“This Fifth Circuit’s rationale was both shocking and disturbing,” said Chris Newbold, board president of IWIL. “The health of our legal system depends on the health of our lawyers. Nothing is as germane to unified State Bars than ensuring its lawyers are well when providing legal services, thus necessitating well-being programs, initiatives, tweets and sharing of resources to assist lawyers and, in turn, protect the public they serve.” IWIL has expressed concern about the chilling effects the decision will have on the organized Bars to be an active partner in well-being activities, including essential efforts to increase the diversity of the bar. Studies have consistently shown the legal profession is plagued with behavioral health conditions at a rate disproportionate to the general public, namely in areas such as stress, anxiety, depression, substance use, necessitating a continued reimagination of the profession by leaders and stakeholder groups. Moreover, studies indicate legal professionals from historically underrepresented and marginalized populations suffer at higher rates from all the above. “Unified State Bars regulate our profession. Rule 1.1 of the Rules of Professional Conduct and the duty of competence are directly implicated by wellness. How this isn’t germane and not related to the regulation of the profession under controlling U.S. Supreme Court precedent is baffling,” concluded Newbold.

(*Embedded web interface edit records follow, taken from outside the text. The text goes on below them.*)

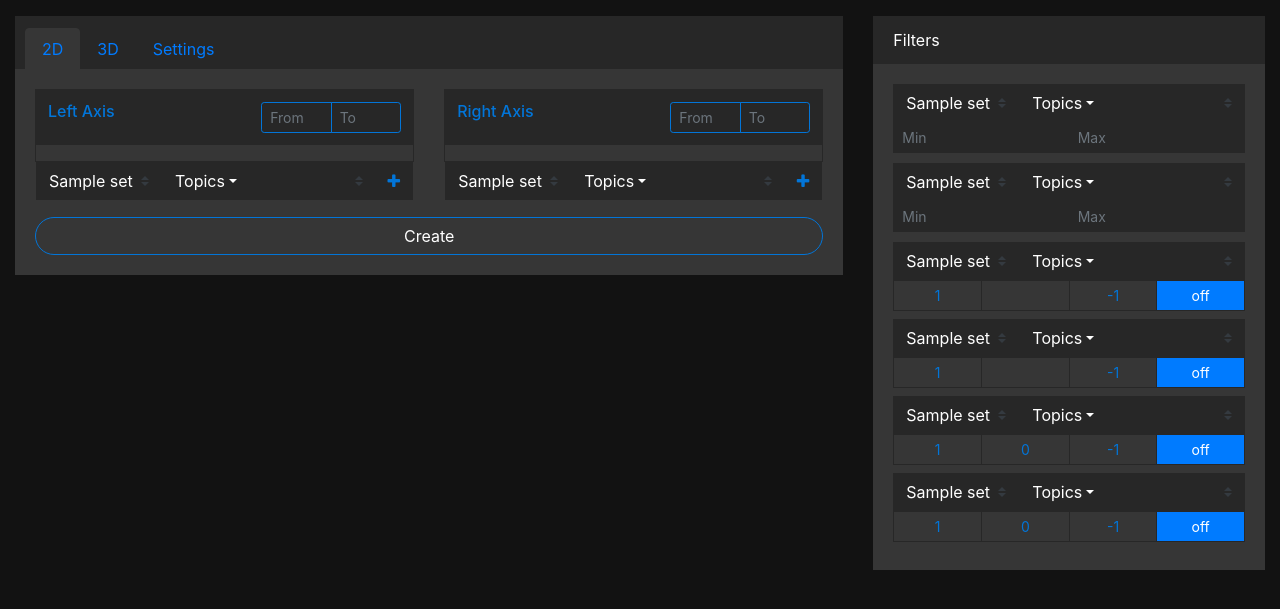
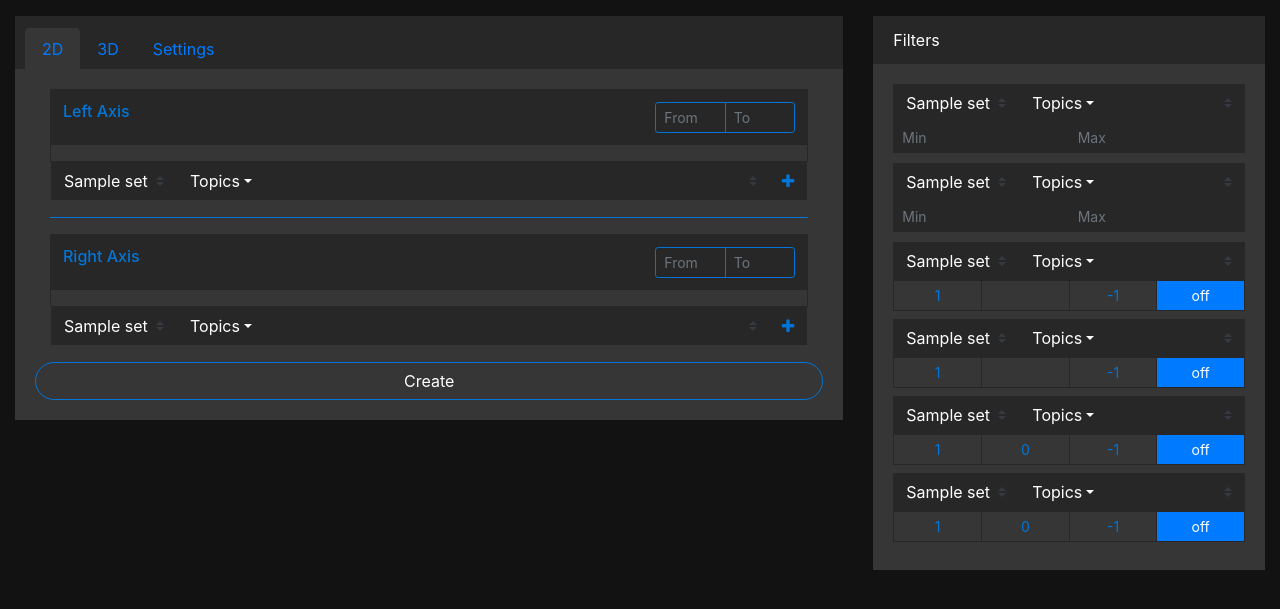
Before and after one commit to vaidasal/AnalyserX, a Python web app: template analyser/templates/analyser2D.html in a window 1280 px wide. Shown: the part 56-665 px from the top of the page. Run offline with Jinja, Linux system fonts and the light colour scheme; the template is opened without the code that fills it: most values are stand-ins (such as "Sample title", 1, 10 or a date in 2020); lists and menus that the app fills with data are empty; some libraries are stand-ins or nearby versions.

Commit message:
Add checkbox for GPS time Sync; start-end time entry depending on GPS checkbox setting; 2D table new layout in one column and showing selected Topics

```diff
--- a/analyser/templates/analyser2D.html
+++ b/analyser/templates/analyser2D.html
@@ -23,8 +23,8 @@
 
       <!-- ANALYSER 2D -->
       <div class="analyser2D">
-        <div class="row">
-          <div class="col-6">
+        <div class="container">
+
 
             <ul class="list-group">
               <li class="list-group-item bg-transparent" style="border-radius: 0px; border-color: #272727; padding: 0px;">
@@ -32,8 +32,7 @@
                   <table class="table table-borderless table-dark bg-transparent" id="tableLeft">
                     <thead>
                       <tr>
-                        <th scope="col" style="display:none">id</th>
-                        <th scope="col" colspan="2">
+                        <th scope="col" colspan="3">
                           <div class="row">
                             <div class="col-6">
                               <h6>Left Axis</h6>
@@ -84,18 +83,19 @@
                 </form>
               </li>
             </ul>
-          </div>
 
-          <div class="col-6">
+
+
     <!-- RIGHT SIDE -->
+
+    <hr style='margin-top: 0' />
     <ul class="list-group">
       <li class="list-group-item bg-transparent" style="border-radius: 0px; border-color: #272727; padding: 0px;">
             <div class="card">
               <table class="table table-borderless table-dark bg-transparent" id="tableRight">
                 <thead>
                   <tr>
-                    <th scope="col" style="display:none">id</th>
-                    <th scope="col" colspan="2">
+                    <th scope="col" colspan="3">
                       <div class="row">
                         <div class="col-6">
                           <h6>Right Axis</h6>
@@ -147,7 +147,25 @@
           </li>
         </ul>
           </div>
-        </div>
+
+        {% if gpsAvail > 0 %}
+          {% if gpsAvail == 1 %}
+          <div class="container">
+            <input type='checkbox' id="xAxTime" checked>&nbsp;&nbsp;
+            <label style="color: #0275d8;">Use GPS Time for X Axis</label>
+          </div>
+          {% else %}
+          <div class="container">
+            <input type='checkbox' id="xAxTime">&nbsp;&nbsp;
+            <label style="color: #0275d8;">Use GPS Time for X Axis</label>
+          </div>
+          {% endif %}
+        {% else %}
+          <div class="container" hidden>
+            <input type='checkbox' id="xAxTime">&nbsp;&nbsp;
+            <label style="color: #0275d8;">Use GPS Time for X Axis</label>
+          </div>
+        {% endif %}
         <button class="btn btn-outline-success btn-block" type="button" name="button" id="sendData" style="border-color: #0275d8; color: white;">Create</button>
       </div>
 
@@ -278,13 +296,22 @@
               </div>
           </li>
 
-
         <div class="input-group input-group-sm mt-3">
           <div class="input-group-prepend">
             <span class="input-group-text ">Time</span>
           </div>
-          <input type="text" class="form-control text-center" placeholder="Start {{ timeSE[0] }}" id="startTime" data-start="{{ timeSE[0] }}">
-          <input type="text" class="form-control text-center" placeholder="End {{ timeSE[1] }}" id="endTime" data-end="{{ timeSE[1] }}">
+          {% if gpsAvail > 0 %}
+            {% if gpsAvail == 1 %}
+            <input type="text" class="form-control text-center" placeholder="Start {{ timeSE[2] }}" id="startTime" data-start="{{ timeSE[2] }}">
+            <input type="text" class="form-control text-center" placeholder="End {{ timeSE[3] }}" id="endTime" data-end="{{ timeSE[3] }}">
+            {% else %}
+            <input type="text" class="form-control text-center" placeholder="Start {{ timeSE[0] }}" id="startTime" data-start="{{ timeSE[0] }}">
+            <input type="text" class="form-control text-center" placeholder="End {{ timeSE[1] }}" id="endTime" data-end="{{ timeSE[1] }}">
+            {% endif %}
+          {% else %}
+            <input type="text" class="form-control text-center" placeholder="Start {{ timeSE[0] }}" id="startTime" data-start="{{ timeSE[0] }}">
+            <input type="text" class="form-control text-center" placeholder="End {{ timeSE[1] }}" id="endTime" data-end="{{ timeSE[1] }}">
+          {% endif %}
         </div>
         <div class="input-group input-group-sm mt-3">
           <div class="input-group-prepend">
@@ -292,12 +319,33 @@
           </div>
           <input type="text" class="form-control text-center" placeholder="3000" id="tail3D">
         </div>
+
+        <div class="row mt-3"></div>
+        {% if gpsAvail > 0 %}
+          {% if gpsAvail == 1 %}
+          <div class="container">
+            <input type='checkbox' id="xAxTime3D" checked>&nbsp;&nbsp;
+            <label style="color: #0275d8;">Use GPS Time</label>
+          </div>
+          {% else %}
+          <div class="container">
+            <input type='checkbox' id="xAxTime3D">&nbsp;&nbsp;
+            <label style="color: #0275d8;">Use GPS Time</label>
+          </div>
+          {% endif %}
+        {% else %}
+          <div class="container" hidden>
+            <input type='checkbox' id="xAxTime3D">&nbsp;&nbsp;
+            <label style="color: #0275d8;">Use GPS Time</label>
+          </div>
+        {% endif %}
+
         <div class="row">
           <div class="col-6">
             <button class="btn btn-outline-warning btn-block mt-3" type="button" name="button" id="simulate3DData" style="border-color: #0275d8; color: white;">Simulate</button>
           </div>
           <div class="col-6">
-            <button class="btn btn-outline-success btn-block mt-3" type="button" name="button" id="send3DData" style="border-color: #0275d8; color: white;">Create Chart</button>
+            <button class="btn btn-outline-success btn-block mt-3" type="button" name="button" time0="{{ timeSE[0] }}" time1="{{ timeSE[1] }}" time2="{{ timeSE[2] }}" time3="{{ timeSE[3] }}" id="send3DData" style="border-color: #0275d8; color: white;">Create Chart</button>
           </div>
         </div>
       </div>
```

The Fifth Circuit’s finding that prevention-based wellness communications through tweets and emails fails to support its regulation mandate is not supported by scientific evidence. Bodies of research link good mental and physical health to greater productivity and higher quality work. Online communications provide valuable information for lawyers to learn ways to develop resistance to the effects of high chronic stress, which are hallmarks of law practice, as well as to improve the overall quality of work. The Court also held online communications regarding the effects of student loan debt on young lawyers was impermissible. Research illustrates student loan debt is one of the greatest stressors faced by young lawyers and the young lawyer community is one of the most affected by behavioral health disorders.
The Institute for Well-Being in Law (IWIL) is dedicated to the betterment of the legal profession by focusing on a holistic approach to well-being. Through advocacy, research, education, technical and resource support, and stakeholders’ partnerships, we are driven to lead a culture shift in law to establish health and well-being as core centerpieces of professional success.
IWIL (Institute for Well-Being in Law)
Chris Newbold, JD
Denise Gaskin, Ph.D.